Stored data:
========

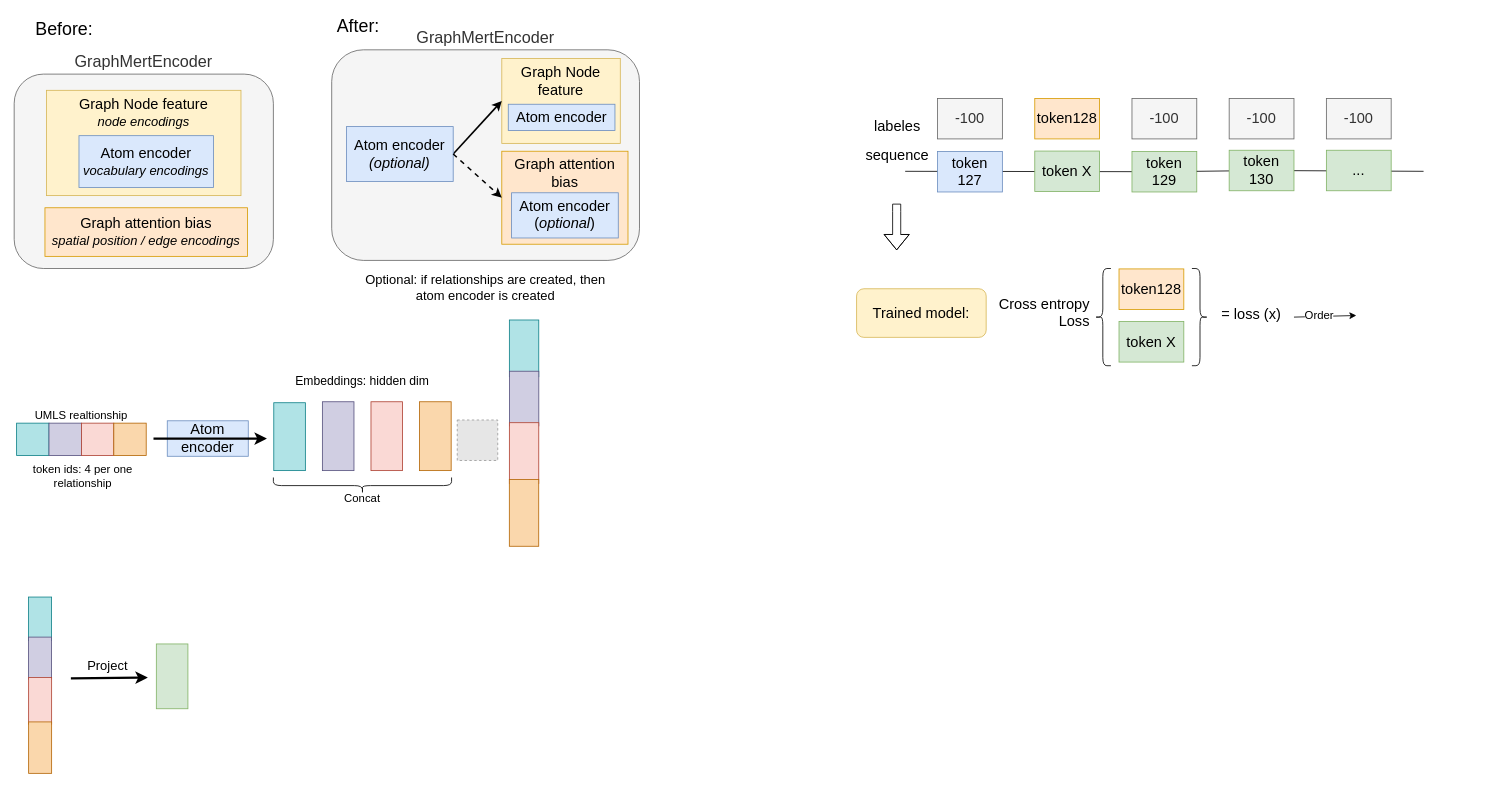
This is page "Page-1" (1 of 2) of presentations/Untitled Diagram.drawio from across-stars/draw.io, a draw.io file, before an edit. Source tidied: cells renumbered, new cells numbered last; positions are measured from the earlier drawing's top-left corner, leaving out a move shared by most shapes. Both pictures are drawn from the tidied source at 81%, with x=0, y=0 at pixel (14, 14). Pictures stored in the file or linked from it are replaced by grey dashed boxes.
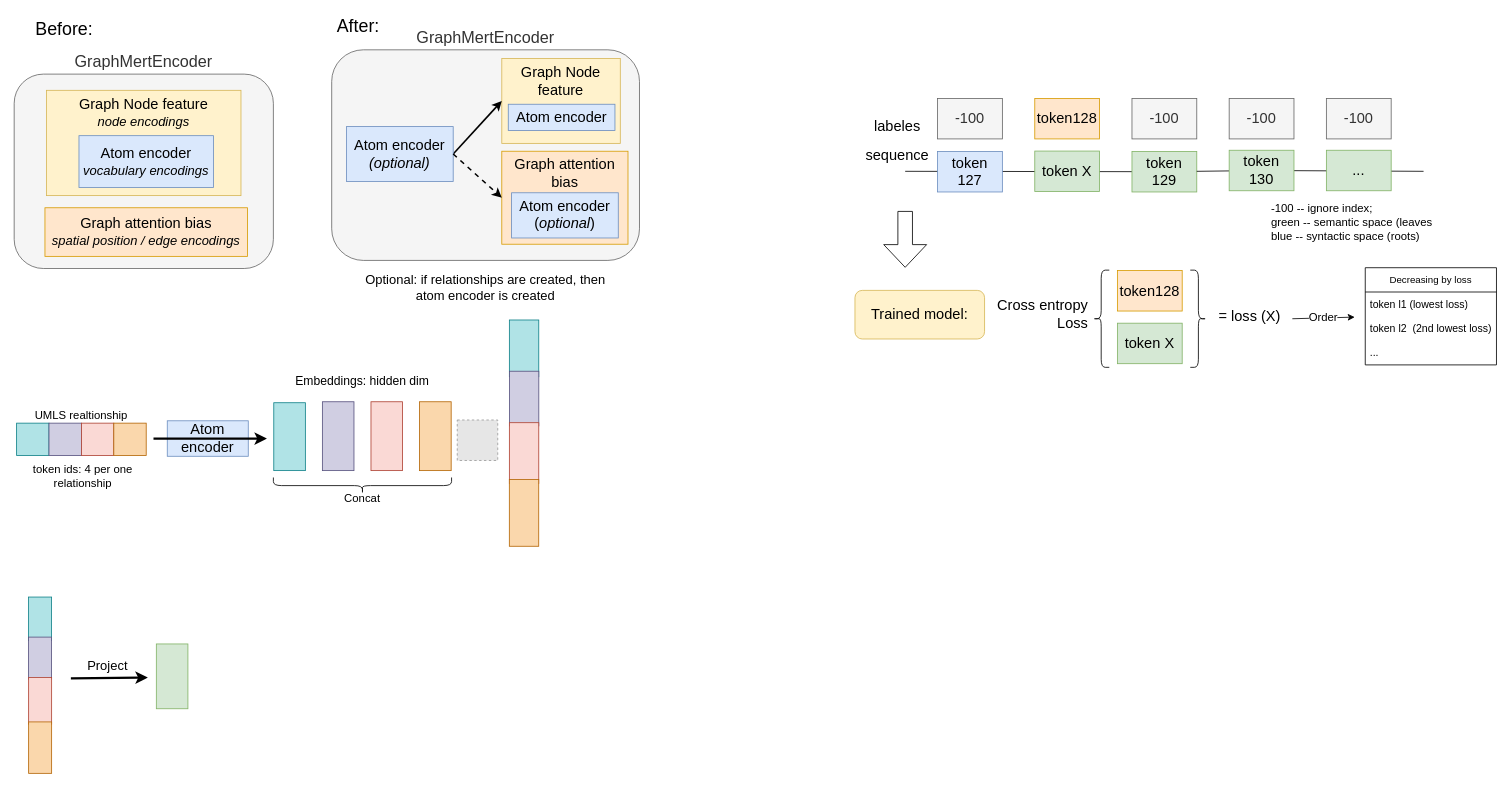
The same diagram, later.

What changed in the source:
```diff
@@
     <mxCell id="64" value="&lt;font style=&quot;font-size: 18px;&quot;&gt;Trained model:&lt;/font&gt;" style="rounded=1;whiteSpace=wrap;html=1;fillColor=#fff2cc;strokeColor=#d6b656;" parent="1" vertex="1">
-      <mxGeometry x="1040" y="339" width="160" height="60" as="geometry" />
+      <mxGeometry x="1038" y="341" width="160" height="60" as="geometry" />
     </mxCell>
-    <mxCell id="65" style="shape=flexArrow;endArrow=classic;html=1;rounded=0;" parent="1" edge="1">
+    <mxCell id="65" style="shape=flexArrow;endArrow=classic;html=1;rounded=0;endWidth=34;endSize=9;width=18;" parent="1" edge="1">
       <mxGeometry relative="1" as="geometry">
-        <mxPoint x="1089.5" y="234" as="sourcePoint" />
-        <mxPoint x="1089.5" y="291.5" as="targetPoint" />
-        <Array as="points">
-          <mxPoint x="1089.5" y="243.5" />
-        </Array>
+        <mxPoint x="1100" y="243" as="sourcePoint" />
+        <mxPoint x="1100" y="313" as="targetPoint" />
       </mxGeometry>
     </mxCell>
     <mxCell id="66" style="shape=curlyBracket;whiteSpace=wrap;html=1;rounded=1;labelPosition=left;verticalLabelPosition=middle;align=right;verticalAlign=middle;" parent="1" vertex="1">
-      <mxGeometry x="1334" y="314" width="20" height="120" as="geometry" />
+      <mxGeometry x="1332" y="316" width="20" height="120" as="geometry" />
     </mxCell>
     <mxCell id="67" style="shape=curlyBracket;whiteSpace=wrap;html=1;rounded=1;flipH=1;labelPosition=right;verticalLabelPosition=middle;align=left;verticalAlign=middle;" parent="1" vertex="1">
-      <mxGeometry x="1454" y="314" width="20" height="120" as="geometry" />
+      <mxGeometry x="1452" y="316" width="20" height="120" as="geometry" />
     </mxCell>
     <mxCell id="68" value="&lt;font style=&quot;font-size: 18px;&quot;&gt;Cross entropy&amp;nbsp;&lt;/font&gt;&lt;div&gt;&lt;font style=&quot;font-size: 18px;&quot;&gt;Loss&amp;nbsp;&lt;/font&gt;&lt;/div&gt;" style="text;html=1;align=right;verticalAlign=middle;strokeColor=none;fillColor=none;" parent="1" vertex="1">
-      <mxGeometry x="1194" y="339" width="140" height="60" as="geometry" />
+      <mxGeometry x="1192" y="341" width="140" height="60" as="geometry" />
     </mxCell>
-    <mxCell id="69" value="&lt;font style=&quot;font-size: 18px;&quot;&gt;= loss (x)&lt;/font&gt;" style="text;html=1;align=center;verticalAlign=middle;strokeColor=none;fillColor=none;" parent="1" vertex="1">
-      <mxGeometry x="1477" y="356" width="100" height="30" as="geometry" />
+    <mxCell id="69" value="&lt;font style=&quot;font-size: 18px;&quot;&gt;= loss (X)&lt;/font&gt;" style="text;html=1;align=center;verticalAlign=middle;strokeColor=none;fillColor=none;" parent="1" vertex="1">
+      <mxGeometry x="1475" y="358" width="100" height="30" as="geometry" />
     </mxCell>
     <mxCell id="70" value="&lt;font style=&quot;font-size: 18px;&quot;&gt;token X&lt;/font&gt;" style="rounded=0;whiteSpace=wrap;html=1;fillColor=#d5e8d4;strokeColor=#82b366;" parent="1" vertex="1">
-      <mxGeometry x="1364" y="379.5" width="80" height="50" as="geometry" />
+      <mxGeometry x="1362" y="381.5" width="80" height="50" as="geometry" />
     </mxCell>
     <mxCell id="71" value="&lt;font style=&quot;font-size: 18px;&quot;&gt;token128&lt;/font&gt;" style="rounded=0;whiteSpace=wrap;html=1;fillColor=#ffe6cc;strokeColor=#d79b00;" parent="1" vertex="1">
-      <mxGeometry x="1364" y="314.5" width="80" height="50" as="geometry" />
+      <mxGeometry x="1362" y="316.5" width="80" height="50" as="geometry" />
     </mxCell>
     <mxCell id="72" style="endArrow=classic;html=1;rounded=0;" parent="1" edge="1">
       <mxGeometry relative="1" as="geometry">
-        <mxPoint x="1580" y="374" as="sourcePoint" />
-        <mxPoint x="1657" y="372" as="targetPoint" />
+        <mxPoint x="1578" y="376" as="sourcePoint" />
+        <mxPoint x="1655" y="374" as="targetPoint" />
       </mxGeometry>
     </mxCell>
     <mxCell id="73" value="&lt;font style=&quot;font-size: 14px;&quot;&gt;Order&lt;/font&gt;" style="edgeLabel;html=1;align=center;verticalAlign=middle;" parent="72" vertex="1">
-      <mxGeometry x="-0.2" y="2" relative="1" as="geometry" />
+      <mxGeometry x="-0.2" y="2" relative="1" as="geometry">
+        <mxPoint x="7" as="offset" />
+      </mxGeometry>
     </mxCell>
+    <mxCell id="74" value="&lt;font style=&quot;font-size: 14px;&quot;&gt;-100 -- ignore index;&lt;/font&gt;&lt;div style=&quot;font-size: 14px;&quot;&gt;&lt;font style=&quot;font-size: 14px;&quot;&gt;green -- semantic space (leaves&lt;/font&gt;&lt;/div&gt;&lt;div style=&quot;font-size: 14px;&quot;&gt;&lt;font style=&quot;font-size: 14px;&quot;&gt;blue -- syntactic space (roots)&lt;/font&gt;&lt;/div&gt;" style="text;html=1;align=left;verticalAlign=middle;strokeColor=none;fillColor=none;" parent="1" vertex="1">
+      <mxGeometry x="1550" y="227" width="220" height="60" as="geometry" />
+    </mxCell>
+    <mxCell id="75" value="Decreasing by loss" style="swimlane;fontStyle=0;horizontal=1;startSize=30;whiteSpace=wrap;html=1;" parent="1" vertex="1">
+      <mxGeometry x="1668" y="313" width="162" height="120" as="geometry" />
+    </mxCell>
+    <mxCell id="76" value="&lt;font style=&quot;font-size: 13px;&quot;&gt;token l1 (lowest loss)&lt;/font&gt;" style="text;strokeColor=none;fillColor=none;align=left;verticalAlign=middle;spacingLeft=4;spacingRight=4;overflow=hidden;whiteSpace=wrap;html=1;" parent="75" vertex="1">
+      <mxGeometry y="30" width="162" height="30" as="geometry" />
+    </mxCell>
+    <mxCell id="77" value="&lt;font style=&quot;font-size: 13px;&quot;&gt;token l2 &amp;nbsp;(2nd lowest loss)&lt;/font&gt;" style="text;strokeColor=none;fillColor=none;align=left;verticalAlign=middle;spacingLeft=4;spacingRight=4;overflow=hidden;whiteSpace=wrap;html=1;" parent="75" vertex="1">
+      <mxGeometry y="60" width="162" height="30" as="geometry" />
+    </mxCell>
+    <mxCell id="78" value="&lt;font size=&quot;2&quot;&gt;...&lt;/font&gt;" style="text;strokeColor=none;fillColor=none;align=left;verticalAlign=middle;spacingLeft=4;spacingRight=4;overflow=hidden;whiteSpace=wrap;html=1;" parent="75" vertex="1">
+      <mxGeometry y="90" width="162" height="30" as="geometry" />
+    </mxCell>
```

========

Exercise description: When you restate the listing above, give each line word for word but leave out every image.

Your solution:
This is page "Page-1" (1 of 2) of presentations/Untitled Diagram.drawio from across-stars/draw.io, a draw.io file, before an edit. Source tidied: cells renumbered, new cells numbered last; positions are measured from the earlier drawing's top-left corner, leaving out a move shared by most shapes. Both pictures are drawn from the tidied source at 81%, with x=0, y=0 at pixel (14, 14). Pictures stored in the file or linked from it are replaced by grey dashed boxes.
The same diagram, later.

What changed in the source:
```diff
@@
     <mxCell id="64" value="&lt;font style=&quot;font-size: 18px;&quot;&gt;Trained model:&lt;/font&gt;" style="rounded=1;whiteSpace=wrap;html=1;fillColor=#fff2cc;strokeColor=#d6b656;" parent="1" vertex="1">
-      <mxGeometry x="1040" y="339" width="160" height="60" as="geometry" />
+      <mxGeometry x="1038" y="341" width="160" height="60" as="geometry" />
     </mxCell>
-    <mxCell id="65" style="shape=flexArrow;endArrow=classic;html=1;rounded=0;" parent="1" edge="1">
+    <mxCell id="65" style="shape=flexArrow;endArrow=classic;html=1;rounded=0;endWidth=34;endSize=9;width=18;" parent="1" edge="1">
       <mxGeometry relative="1" as="geometry">
-        <mxPoint x="1089.5" y="234" as="sourcePoint" />
-        <mxPoint x="1089.5" y="291.5" as="targetPoint" />
-        <Array as="points">
-          <mxPoint x="1089.5" y="243.5" />
-        </Array>
+        <mxPoint x="1100" y="243" as="sourcePoint" />
+        <mxPoint x="1100" y="313" as="targetPoint" />
       </mxGeometry>
     </mxCell>
     <mxCell id="66" style="shape=curlyBracket;whiteSpace=wrap;html=1;rounded=1;labelPosition=left;verticalLabelPosition=middle;align=right;verticalAlign=middle;" parent="1" vertex="1">
-      <mxGeometry x="1334" y="314" width="20" height="120" as="geometry" />
+      <mxGeometry x="1332" y="316" width="20" height="120" as="geometry" />
     </mxCell>
     <mxCell id="67" style="shape=curlyBracket;whiteSpace=wrap;html=1;rounded=1;flipH=1;labelPosition=right;verticalLabelPosition=middle;align=left;verticalAlign=middle;" parent="1" vertex="1">
-      <mxGeometry x="1454" y="314" width="20" height="120" as="geometry" />
+      <mxGeometry x="1452" y="316" width="20" height="120" as="geometry" />
     </mxCell>
     <mxCell id="68" value="&lt;font style=&quot;font-size: 18px;&quot;&gt;Cross entropy&amp;nbsp;&lt;/font&gt;&lt;div&gt;&lt;font style=&quot;font-size: 18px;&quot;&gt;Loss&amp;nbsp;&lt;/font&gt;&lt;/div&gt;" style="text;html=1;align=right;verticalAlign=middle;strokeColor=none;fillColor=none;" parent="1" vertex="1">
-      <mxGeometry x="1194" y="339" width="140" height="60" as="geometry" />
+      <mxGeometry x="1192" y="341" width="140" height="60" as="geometry" />
     </mxCell>
-    <mxCell id="69" value="&lt;font style=&quot;font-size: 18px;&quot;&gt;= loss (x)&lt;/font&gt;" style="text;html=1;align=center;verticalAlign=middle;strokeColor=none;fillColor=none;" parent="1" vertex="1">
-      <mxGeometry x="1477" y="356" width="100" height="30" as="geometry" />
+    <mxCell id="69" value="&lt;font style=&quot;font-size: 18px;&quot;&gt;= loss (X)&lt;/font&gt;" style="text;html=1;align=center;verticalAlign=middle;strokeColor=none;fillColor=none;" parent="1" vertex="1">
+      <mxGeometry x="1475" y="358" width="100" height="30" as="geometry" />
     </mxCell>
     <mxCell id="70" value="&lt;font style=&quot;font-size: 18px;&quot;&gt;token X&lt;/font&gt;" style="rounded=0;whiteSpace=wrap;html=1;fillColor=#d5e8d4;strokeColor=#82b366;" parent="1" vertex="1">
-      <mxGeometry x="1364" y="379.5" width="80" height="50" as="geometry" />
+      <mxGeometry x="1362" y="381.5" width="80" height="50" as="geometry" />
     </mxCell>
     <mxCell id="71" value="&lt;font style=&quot;font-size: 18px;&quot;&gt;token128&lt;/font&gt;" style="rounded=0;whiteSpace=wrap;html=1;fillColor=#ffe6cc;strokeColor=#d79b00;" parent="1" vertex="1">
-      <mxGeometry x="1364" y="314.5" width="80" height="50" as="geometry" />
+      <mxGeometry x="1362" y="316.5" width="80" height="50" as="geometry" />
     </mxCell>
     <mxCell id="72" style="endArrow=classic;html=1;rounded=0;" parent="1" edge="1">
       <mxGeometry relative="1" as="geometry">
-        <mxPoint x="1580" y="374" as="sourcePoint" />
-        <mxPoint x="1657" y="372" as="targetPoint" />
+        <mxPoint x="1578" y="376" as="sourcePoint" />
+        <mxPoint x="1655" y="374" as="targetPoint" />
       </mxGeometry>
     </mxCell>
     <mxCell id="73" value="&lt;font style=&quot;font-size: 14px;&quot;&gt;Order&lt;/font&gt;" style="edgeLabel;html=1;align=center;verticalAlign=middle;" parent="72" vertex="1">
-      <mxGeometry x="-0.2" y="2" relative="1" as="geometry" />
+      <mxGeometry x="-0.2" y="2" relative="1" as="geometry">
+        <mxPoint x="7" as="offset" />
+      </mxGeometry>
     </mxCell>
+    <mxCell id="74" value="&lt;font style=&quot;font-size: 14px;&quot;&gt;-100 -- ignore index;&lt;/font&gt;&lt;div style=&quot;font-size: 14px;&quot;&gt;&lt;font style=&quot;font-size: 14px;&quot;&gt;green -- semantic space (leaves&lt;/font&gt;&lt;/div&gt;&lt;div style=&quot;font-size: 14px;&quot;&gt;&lt;font style=&quot;font-size: 14px;&quot;&gt;blue -- syntactic space (roots)&lt;/font&gt;&lt;/div&gt;" style="text;html=1;align=left;verticalAlign=middle;strokeColor=none;fillColor=none;" parent="1" vertex="1">
+      <mxGeometry x="1550" y="227" width="220" height="60" as="geometry" />
+    </mxCell>
+    <mxCell id="75" value="Decreasing by loss" style="swimlane;fontStyle=0;horizontal=1;startSize=30;whiteSpace=wrap;html=1;" parent="1" vertex="1">
+      <mxGeometry x="1668" y="313" width="162" height="120" as="geometry" />
+    </mxCell>
+    <mxCell id="76" value="&lt;font style=&quot;font-size: 13px;&quot;&gt;token l1 (lowest loss)&lt;/font&gt;" style="text;strokeColor=none;fillColor=none;align=left;verticalAlign=middle;spacingLeft=4;spacingRight=4;overflow=hidden;whiteSpace=wrap;html=1;" parent="75" vertex="1">
+      <mxGeometry y="30" width="162" height="30" as="geometry" />
+    </mxCell>
+    <mxCell id="77" value="&lt;font style=&quot;font-size: 13px;&quot;&gt;token l2 &amp;nbsp;(2nd lowest loss)&lt;/font&gt;" style="text;strokeColor=none;fillColor=none;align=left;verticalAlign=middle;spacingLeft=4;spacingRight=4;overflow=hidden;whiteSpace=wrap;html=1;" parent="75" vertex="1">
+      <mxGeometry y="60" width="162" height="30" as="geometry" />
+    </mxCell>
+    <mxCell id="78" value="&lt;font size=&quot;2&quot;&gt;...&lt;/font&gt;" style="text;strokeColor=none;fillColor=none;align=left;verticalAlign=middle;spacingLeft=4;spacingRight=4;overflow=hidden;whiteSpace=wrap;html=1;" parent="75" vertex="1">
+      <mxGeometry y="90" width="162" height="30" as="geometry" />
+    </mxCell>
```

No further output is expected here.